#### [ASSIGNMENT]
From the entries, filter out every line that lacks "commit" and copy the rest.

#### [MATERIAL SHOWN]

━━━━━━━━━━━━━━━━━━━━━━━━━━━━━━

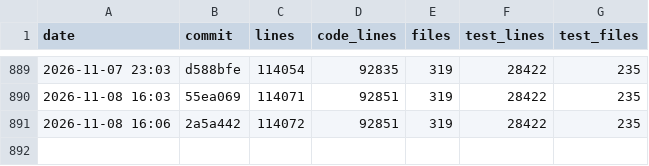
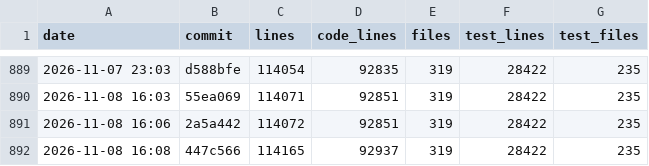
Before and after one commit to ebelland/ChartLibre, a CSV file: dev/appsize.csv, drawn as a sheet; only a part is shown, gaps mark what is left out.

```diff
--- a/dev/appsize.csv
+++ b/dev/appsize.csv
@@ -891 +891,2 @@ date,commit,lines,code_lines,files,test_lines,test_files
 2026-11-08 16:06,2a5a442,114072,92851,319,28422,235
+2026-11-08 16:08,447c566,114165,92937,319,28422,235
```
Also changed, not shown: 4 other files.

━━━━━━━━━━━━━━━━━━━━━━━━━━━━━━

#### [TASK ANSWER]
Before and after one commit to ebelland/ChartLibre, a CSV file: dev/appsize.csv, drawn as a sheet; only a part is shown, gaps mark what is left out.
@@ -891 +891,2 @@ date,commit,lines,code_lines,files,test_lines,test_files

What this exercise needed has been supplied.